DTL OTMaster is a technical font viewer and editor that allows in‐depth examination and fine low‐level tuning of any OpenType font, TrueType font or TrueType Collection. Because of its non‐invasive nature, DTL OTMaster allows type designers and font developers to make small modifications to specific parts of an .otf, .ttf or .ttc font without changing other aspects of the font. It can also serve as an excellent font testing tool. Professional font users benefit from OTMaster’s ability to examine the fonts’ inner structures, and to fix some common technical problems. Software vendors and developers will find DTL OTMaster an indispensable tool that will aid their globalization and internationalization efforts.
Fontographer5.2 is our font editor for designers, easier than ever to use, but with industrial‐strength FontLab technology under the hood.
Both OTMaster and Fontographer are available on both Mac OS X and Windows.
There are a host of utilities that can make the font making and editing experience easier and faster. Some work directly in FontLab Studio via the Python scripting language, and others are separate items. Here is how to install Python‐related tools, and the many scripts and things they enable, to work with FontLab Studio 5.1+ on Mac OS and Windows. (If you are using earlier versions, please upgrade to 5.1.x Mac and 5.2.x Windows. Upgrades from 5.0 and higher are free!)
You do not have to be a programmer to make use of these tools!
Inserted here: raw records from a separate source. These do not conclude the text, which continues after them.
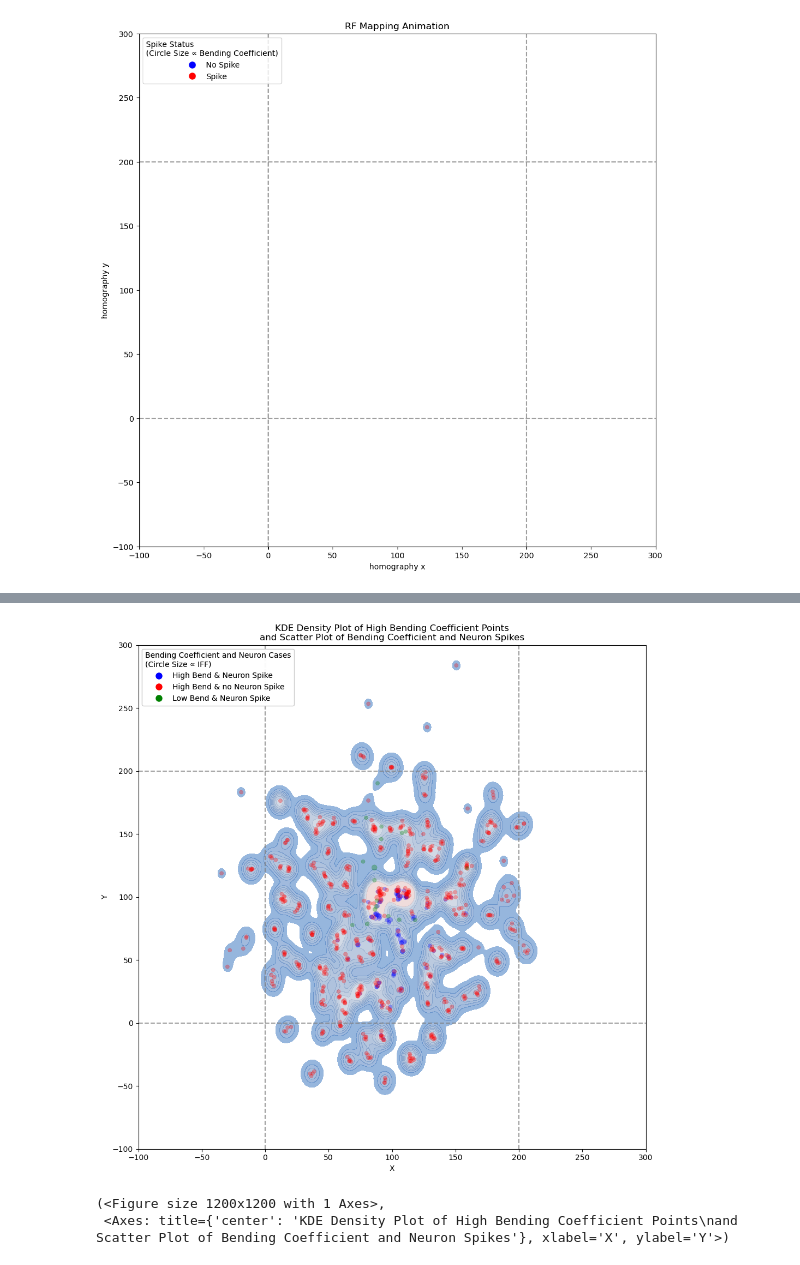
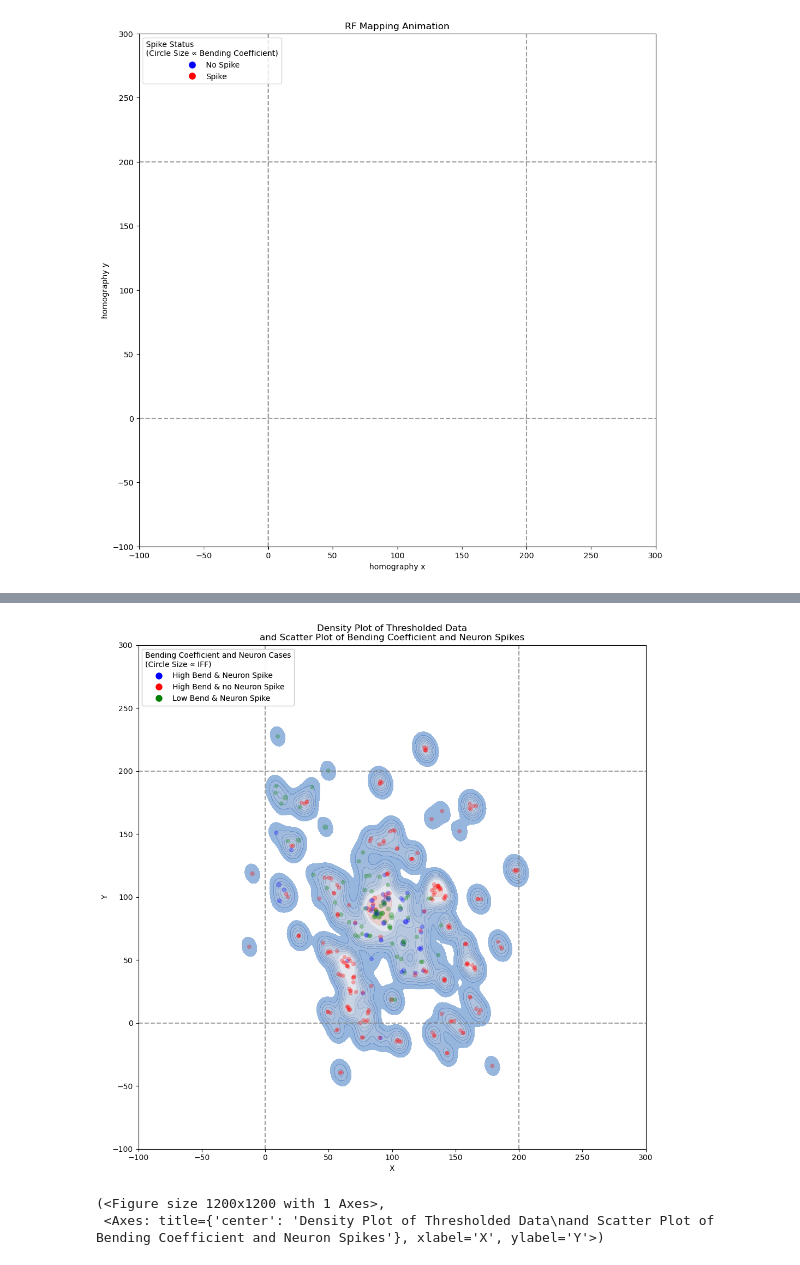
Before and after one commit to Periksvensson84/RF_mapping, a Jupyter notebook: RF_mapping/post_processing/examples.ipynb, the cells around one changed output, grey strips where cells are left out. Saved outputs shown, nothing was run; the diff lists cells and outputs as text; code cells hidden in the pictures.

```diff
--- a/RF_mapping/post_processing/examples.ipynb
+++ b/RF_mapping/post_processing/examples.ipynb
@@ -26,5 +26,5 @@ def transform_to_derivative(df: pd.DataFrame) -> pd.DataFrame:
     return derivative_df
 # %%
 data_dlc = DataDLC(
-    r"C:\Python Programming\LIU\projects\Img_3740-3741_labeled\IMG_3740_convertedDLC_Resnet50_td_res50_2Mar13shuffle1_detector_200_snapshot_075.h5"
+    r"C:\Python Programming\LIU\projects\Img_3740-3741_labeled\IMG_3741_convertedDLC_Resnet50_td_res50_2Mar13shuffle1_detector_200_snapshot_075.h5"
     )
@@ -97,6 +101,6 @@ Plotting.plot_homography_animated(data_dlc.homography_points,
 #### 2: DataNeuron
 # %%
 data_neuron = DataNeuron(
-    r"C:\Python Programming\LIU\Data\nerve accel data\20250306_MP_018_radial_2Sel_unit_6_RF_mapp_1_3740.xlsx",
+    r"C:\Python Programming\LIU\Data\nerve accel data\20250306_MP_018_radial_2Sel_unit_6_RF_mapp_2_3741.xlsx",
     120000
     )
@@ -197,15 +231,15 @@ Plotting.plot_kde_scatter(full_data,
 # %%
 Plotting.plot_kde_scatter(full_data,
                           "tf_FB2_x", "tf_FB2_y",
                           full_data.dlc.homography_points,
                           size="IFF",
-                          title="KDE Density Plot of High Bending Coefficient Points" +
+                          title="Density Plot of Thresholded Data" +
                                 "\nand Scatter Plot of Bending Coefficient and Neuron Spikes",
                           kde=True,
                           scatter=True)
 # %% [output]
-[figure, old version]
+[figure, new version]
 (<Figure size 1200x1200 with 1 Axes>,
- <Axes: title={'center': 'KDE Density Plot of High Bending Coefficient Points\nand Scatter Plot of Bending Coefficient and Neuron Spikes'}, xlabel='X', ylabel='Y'>)
+ <Axes: title={'center': 'Density Plot of Thresholded Data\nand Scatter Plot of Bending Coefficient and Neuron Spikes'}, xlabel='X', ylabel='Y'>)
 # %%
 index_frame = 5
```
Also changed, not shown: parts of 27 cells of this notebook, 51 other files.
While folks who are at least moderately geeky and technical will get more out of most of these tools, almost anybody who can use FontLab Studio will find value in tools such as TTX, and benefit from some scripts they can run “out of the box.” Once you get this stuff set up, you can install more macros/scripts just by dragging them to the FontLab macros folder, and restarting FontLab Studio.
David Bergsland’s first webinar on troubleshooting font creation in FontLab Studio got a standing ovation from the attendees! David’s no‐nonsense designer‐friendly approach is accessible to all. Now he is following it up with “Advanced Font Creation,” Tuesday June 10 at 9:00 am Pacific / noon Eastern / 18:00CEST. Register now!
As Jim Gallagher, our tech support and instructional guru says, “Most designers won’t give these kind of tips away, but Dave spills the beans! You will wonder why you never saw some of these things before.”
There are still spots left! Just over a week until our intermediate‐level type design workshop with FontLab Studio 5 right after Typography Day in Pune India, with a coalition of expert font folks teaching. Join me, Adam Twardoch, Ted Harrison, Pradnya Naik and special guest Prof. Mahendra Patel for three days of intense font‐making goodness!